An unusual stat which may in part illustrate why this is caught my eye after the Reds’ defeats to both Newcastle and Chelsea, so I thought I’d investigate it further.
Many people were surprised in the summer of 2013 when Brendan Rodgers told the Liverpool Echo:
“I’m looking to bring 20 more goals into the team…when I look at the reality of it we scored 47 goals the season before I arrived and this time got 71, and we hope to add to that amount.”
Considering that the Reds had just scored the second most league goals the club had managed in a Premier League season, it sounded like a slightly outlandish claim, not least as many thought the defence was the end of the team requiring more attention.
Yet with nine games to go, Liverpool are now just one strike shy of the record seventy-seven they amassed in 2008/09, and so are very likely to amass more than twenty more than they did last season.
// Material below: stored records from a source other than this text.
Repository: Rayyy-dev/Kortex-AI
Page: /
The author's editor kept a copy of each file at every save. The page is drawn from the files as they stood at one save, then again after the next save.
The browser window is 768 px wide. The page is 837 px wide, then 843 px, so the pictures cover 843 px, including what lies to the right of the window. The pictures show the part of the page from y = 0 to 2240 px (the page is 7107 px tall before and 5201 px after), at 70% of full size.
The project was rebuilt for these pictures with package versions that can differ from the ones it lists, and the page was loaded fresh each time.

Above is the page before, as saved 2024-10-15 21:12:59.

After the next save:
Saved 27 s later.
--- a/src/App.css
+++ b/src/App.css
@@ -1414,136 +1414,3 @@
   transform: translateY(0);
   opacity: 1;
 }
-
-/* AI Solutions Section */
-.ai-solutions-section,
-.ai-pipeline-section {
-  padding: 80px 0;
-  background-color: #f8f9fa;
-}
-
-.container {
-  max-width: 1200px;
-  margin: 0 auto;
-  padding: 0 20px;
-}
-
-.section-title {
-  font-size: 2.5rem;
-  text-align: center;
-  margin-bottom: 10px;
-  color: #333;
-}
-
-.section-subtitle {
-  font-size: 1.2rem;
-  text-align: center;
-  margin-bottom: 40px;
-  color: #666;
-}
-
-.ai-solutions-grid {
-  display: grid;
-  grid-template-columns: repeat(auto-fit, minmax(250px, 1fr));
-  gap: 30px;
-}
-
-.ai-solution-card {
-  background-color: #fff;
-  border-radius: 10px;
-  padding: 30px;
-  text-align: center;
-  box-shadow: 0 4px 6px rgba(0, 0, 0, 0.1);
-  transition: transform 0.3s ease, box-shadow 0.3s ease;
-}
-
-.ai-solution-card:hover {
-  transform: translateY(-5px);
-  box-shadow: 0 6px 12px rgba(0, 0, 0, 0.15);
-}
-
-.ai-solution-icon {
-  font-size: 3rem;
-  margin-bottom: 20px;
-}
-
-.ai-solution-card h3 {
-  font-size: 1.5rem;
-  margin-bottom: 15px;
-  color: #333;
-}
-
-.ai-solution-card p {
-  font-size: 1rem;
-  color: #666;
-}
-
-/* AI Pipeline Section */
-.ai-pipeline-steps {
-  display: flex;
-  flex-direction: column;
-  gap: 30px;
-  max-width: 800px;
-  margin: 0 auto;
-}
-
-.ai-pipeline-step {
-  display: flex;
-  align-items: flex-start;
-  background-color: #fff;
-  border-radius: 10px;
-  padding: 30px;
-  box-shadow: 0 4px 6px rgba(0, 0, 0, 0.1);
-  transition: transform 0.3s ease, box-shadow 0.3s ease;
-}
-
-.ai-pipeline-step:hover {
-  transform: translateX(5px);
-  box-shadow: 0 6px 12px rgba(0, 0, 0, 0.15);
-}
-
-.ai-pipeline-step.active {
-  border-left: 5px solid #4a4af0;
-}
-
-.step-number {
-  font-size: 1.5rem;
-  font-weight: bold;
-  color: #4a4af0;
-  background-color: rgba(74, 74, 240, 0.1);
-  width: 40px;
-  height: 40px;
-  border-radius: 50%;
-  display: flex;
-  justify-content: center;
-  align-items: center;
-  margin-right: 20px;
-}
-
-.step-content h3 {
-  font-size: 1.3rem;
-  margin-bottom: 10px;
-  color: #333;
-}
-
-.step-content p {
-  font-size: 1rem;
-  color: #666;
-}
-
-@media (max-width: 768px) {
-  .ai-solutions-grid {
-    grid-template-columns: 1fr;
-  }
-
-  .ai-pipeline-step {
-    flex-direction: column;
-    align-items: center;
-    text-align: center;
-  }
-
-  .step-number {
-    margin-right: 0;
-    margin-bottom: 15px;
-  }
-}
How has the goal scoring forecast varied across the season, and how has this impacted the defence?
For the past couple of years, Liverpool have generally displayed an alarming profligacy in front of goal.
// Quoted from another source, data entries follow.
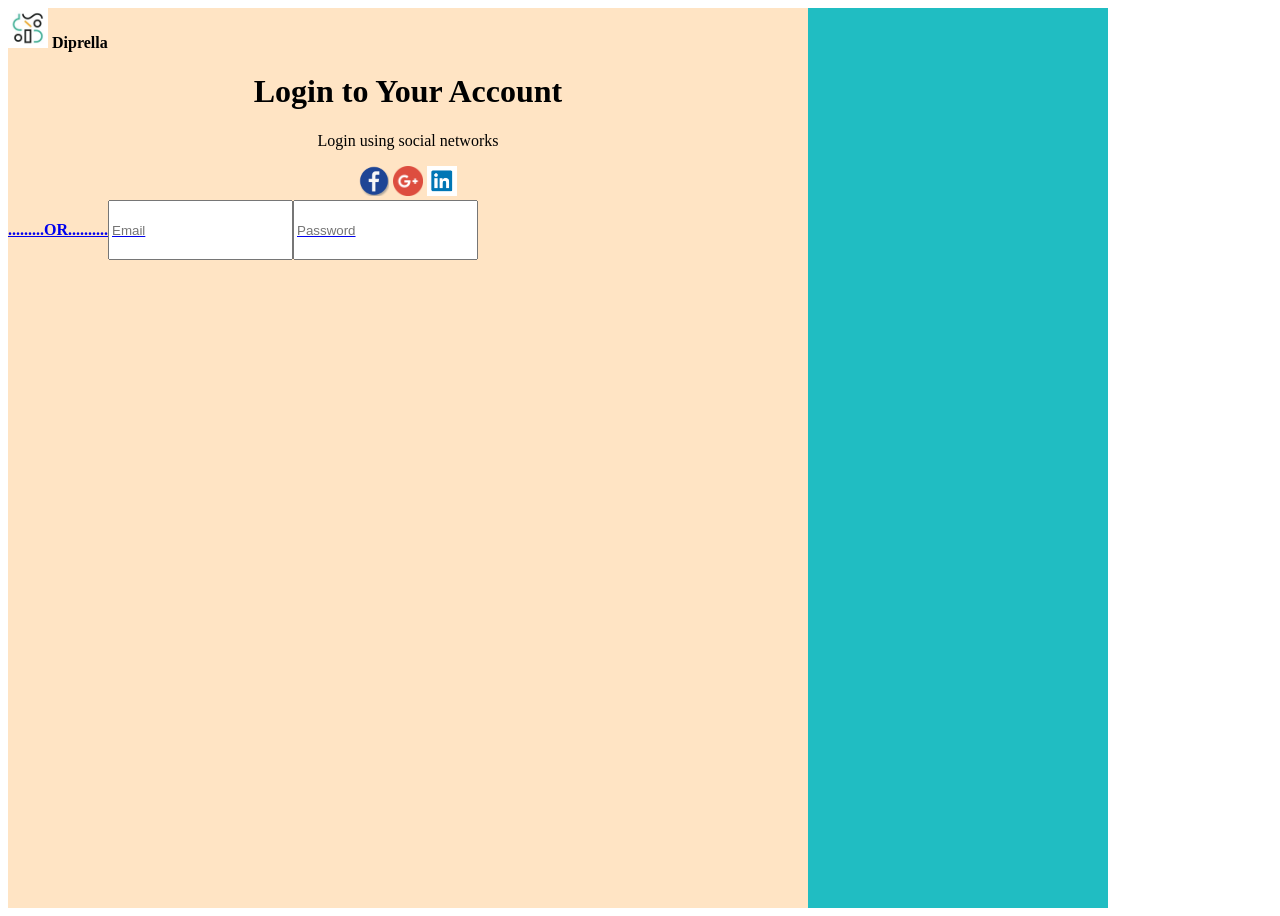
Repository: Tobby004/bdc-assignment-3
Page: task.html
The author's editor kept a copy of each file at every save. The page is drawn from the files as they stood at one save, then again after the next save.
The browser window is 1280 px wide. The pictures show the whole page.

Above is the page before, as saved 2023-02-21 23:30:18.

After the next save:
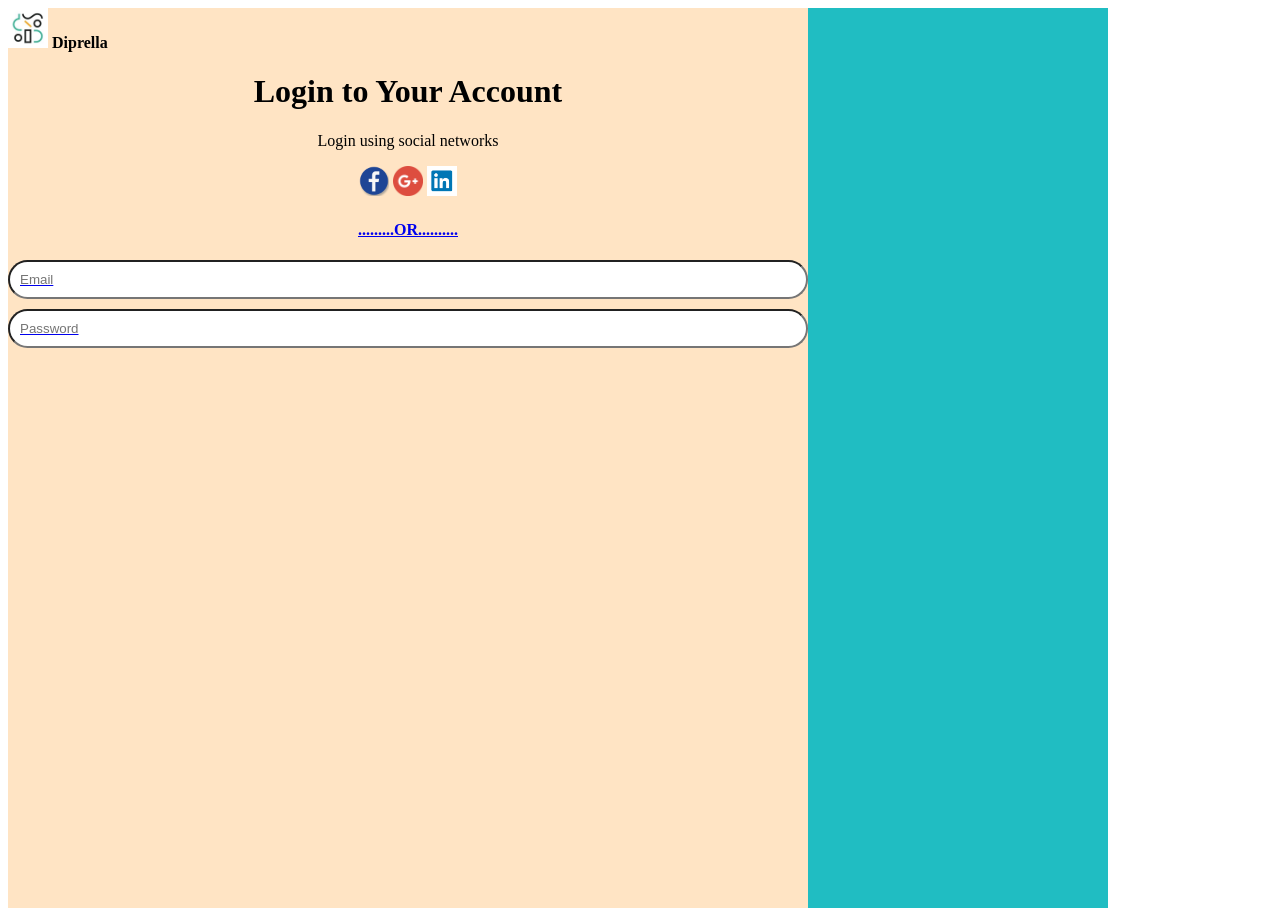
Saved 7 min 45 s later.
--- a/task.css
+++ b/task.css
@@ -33,6 +33,11 @@ div .logo {
 }
 h4 {
     text-align: center;
-}.form-input {
+}
+input {
     display: flex;
+    width: 100%;
+    padding: 10px;
+    margin-top: 10px;
+    border-radius: 20px;
 }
By only scoring one goal from a whopping twenty-five shots against Stoke City on Saturday, the debate about the Reds’ poor shot conversion looks likely to continue for a while yet.
Using the WhoScored data, I’ve compiled the figures for all Liverpool players who have scored at least one goal in the last four seasons.
Obviously there’s a whole variety of shot sample sizes here, but I’ve included every player in order to illustrate the following point.
Prior to last weekend’s fixtures, I saw a tweet from WhoScored, which stated:
Liverpool: Have had more shots (611) than any other team in Europe’s top 5 leagues this season, ahead of Real Madrid (582) & Juventus (577)
Sounds impressive, no? Over one hundred retweets at the time of writing certainly suggests so. But as the Reds laboured to a 0-0 draw away at Reading, the Premier League’s current worst club, it became clear that shots alone are not enough.
Last April, I wrote an article looking at how ‘shot difference’ (shots for minus shots against) and ‘goal efficiency’ (conversion percentage of goals scored minus conversion percentage of goals conceded) can give a good indication of how well a team is controlling their games (and you can read it here).
I later read this post by James Grayson, which demonstrated what chance a team has of being either in the top four or relegated, based on their ‘total shot ratio’, which I also covered in the above mentioned piece. It’s interesting to note that the figures show that Liverpool have an 80% chance of qualifying for the Champions League this season; unfortunately they are clearly in the other 20%!
Now, thanks to an article on the Sky Sports website, I have the shots on target figures for the Premier League this season, so I can revisit my above article. The conclusions should be more robust, as ‘shots on target’ has a stronger correlation with success than ‘all shots’ does.